## EXERCISE INSTRUCTIONS
The listing below is to be written out word for word, minus its images.

## DATA IN THIS EXERCISE
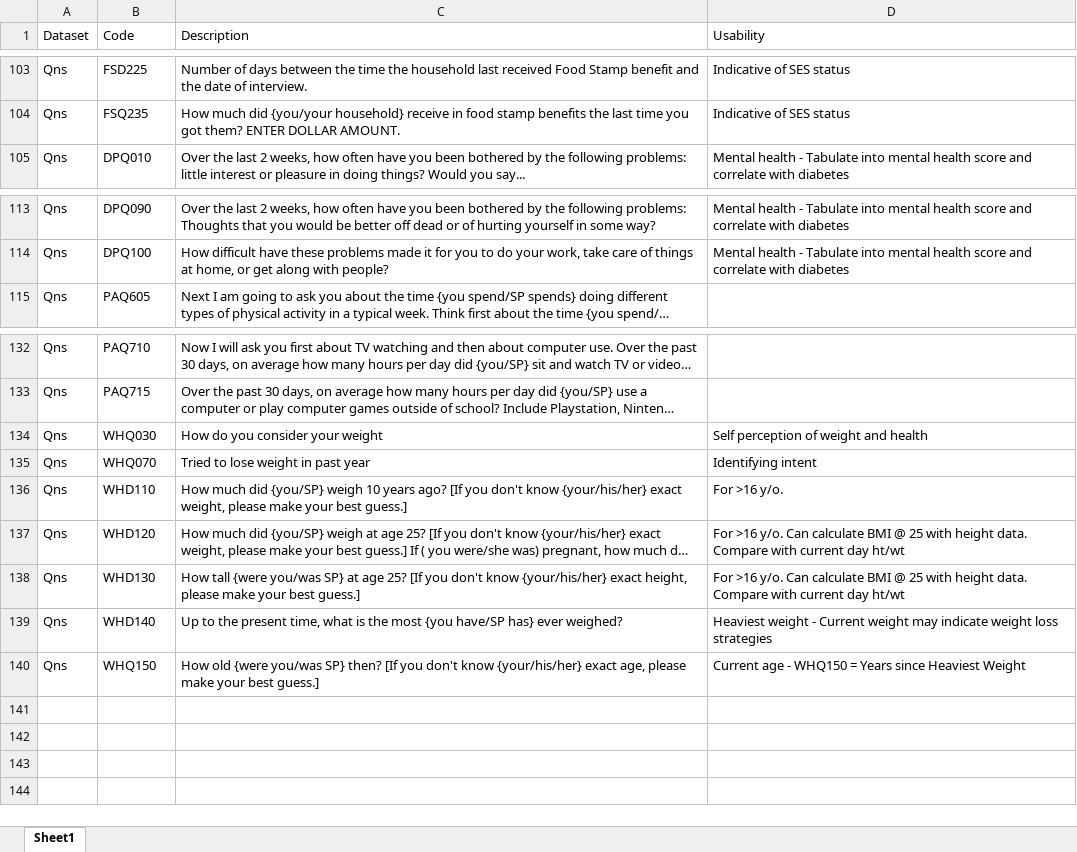
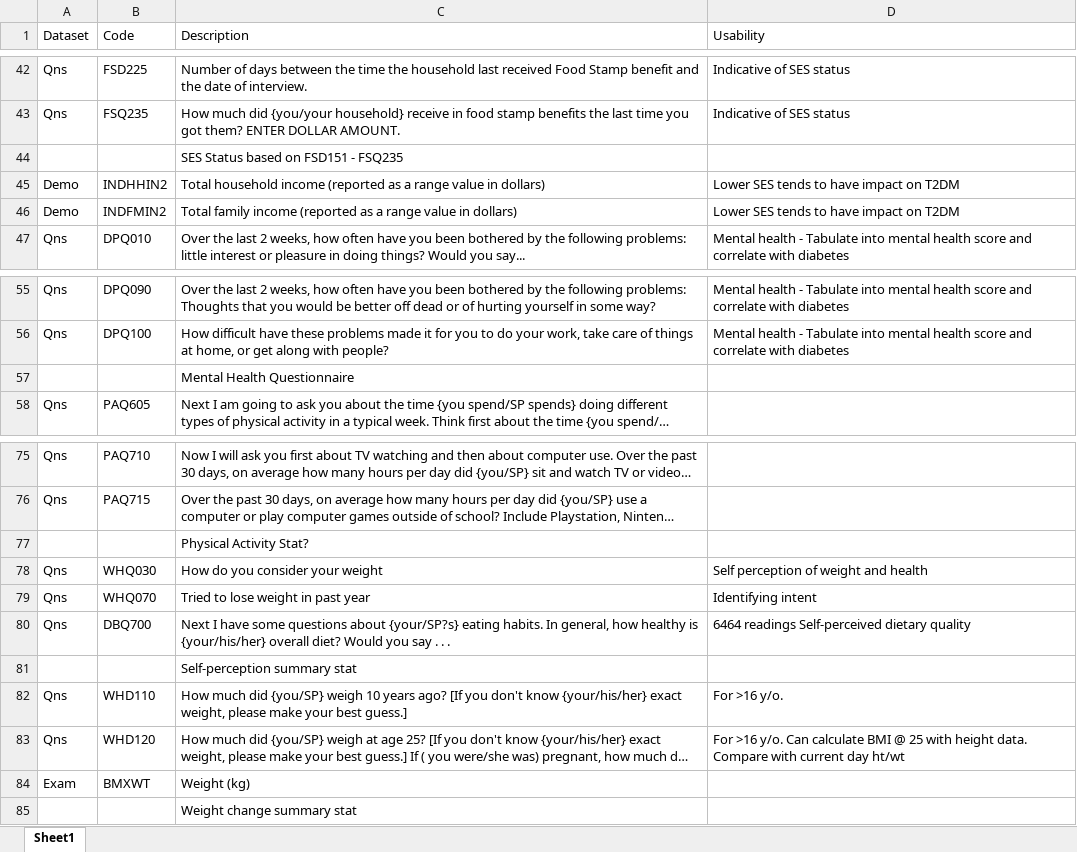
Before and after one commit to birddropping/IND5003-Group-Project, an Excel workbook: Variables_of_importance.xlsx, sheet Sheet1, drawn as a sheet; only a part is shown, gaps mark what is left out; long unchanged cells end in …; values as stored, in another font and other column widths than the file's, no cell formats; removed rows and columns are numbered as before the commit, all else as after; the diff covers the shown part only; the diff names each change by its address in the sheet, - before the commit and + after, or states it on an @@ line.

Commit message:
Update to data files

```diff
--- a/Variables_of_importance.xlsx (sheet Sheet1)
+++ b/Variables_of_importance.xlsx (sheet Sheet1)
+row 44:  |  | SES Status based on FSD151 - FSQ235
@@ row 7 moved to row 45: Demo @@
@@ row 8 moved to row 46: Demo @@
+row 57:  |  | Mental Health Questionnaire
+row 77:  |  | Physical Activity Stat?
+row 80: Qns | DBQ700 | Next I have some questions about {your/SP?s} eating habits. In general, how healthy is {your/his/her} overall diet? Would you say . . . | 6464 readings Self-perceived dietary quality
+row 81:  |  | Self-perception summary stat
-row 138: Qns | WHD130 | How tall {were you/was SP} at age 25? [If you don't know {your/his/her} exact height, please make your best guess.] | For >16 y/o. Can calculate BMI @ 25 with height data. Compare with current day ht/wt
-row 139: Qns | WHD140 | Up to the present time, what is the most {you have/SP has} ever weighed? | Heaviest weight - Current weight may indicate weight loss strategies
-row 140: Qns | WHQ150 | How old {were you/was SP} then? [If you don't know {your/his/her} exact age, please make your best guess.] | Current age - WHQ150 = Years since Heaviest Weight
@@ row 9 moved to row 84: Exam @@
+row 85:  |  | Weight change summary stat
```
Also changed, not shown: 3 added rows, 61 removed rows and 2 edited cells elsewhere in this sheet, cell formats, 1 other file.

## ANSWER TO THIS TASK
Before and after one commit to birddropping/IND5003-Group-Project, an Excel workbook: Variables_of_importance.xlsx, sheet Sheet1, drawn as a sheet; only a part is shown, gaps mark what is left out; long unchanged cells end in …; values as stored, in another font and other column widths than the file's, no cell formats; removed rows and columns are numbered as before the commit, all else as after; the diff covers the shown part only; the diff names each change by its address in the sheet, - before the commit and + after, or states it on an @@ line.

Commit message:
Update to data files

```diff
--- a/Variables_of_importance.xlsx (sheet Sheet1)
+++ b/Variables_of_importance.xlsx (sheet Sheet1)
+row 44:  |  | SES Status based on FSD151 - FSQ235
@@ row 7 moved to row 45: Demo @@
@@ row 8 moved to row 46: Demo @@
+row 57:  |  | Mental Health Questionnaire
+row 77:  |  | Physical Activity Stat?
+row 80: Qns | DBQ700 | Next I have some questions about {your/SP?s} eating habits. In general, how healthy is {your/his/her} overall diet? Would you say . . . | 6464 readings Self-perceived dietary quality
+row 81:  |  | Self-perception summary stat
-row 138: Qns | WHD130 | How tall {were you/was SP} at age 25? [If you don't know {your/his/her} exact height, please make your best guess.] | For >16 y/o. Can calculate BMI @ 25 with height data. Compare with current day ht/wt
-row 139: Qns | WHD140 | Up to the present time, what is the most {you have/SP has} ever weighed? | Heaviest weight - Current weight may indicate weight loss strategies
-row 140: Qns | WHQ150 | How old {were you/was SP} then? [If you don't know {your/his/her} exact age, please make your best guess.] | Current age - WHQ150 = Years since Heaviest Weight
@@ row 9 moved to row 84: Exam @@
+row 85:  |  | Weight change summary stat
```
Also changed, not shown: 3 added rows, 61 removed rows and 2 edited cells elsewhere in this sheet, cell formats, 1 other file.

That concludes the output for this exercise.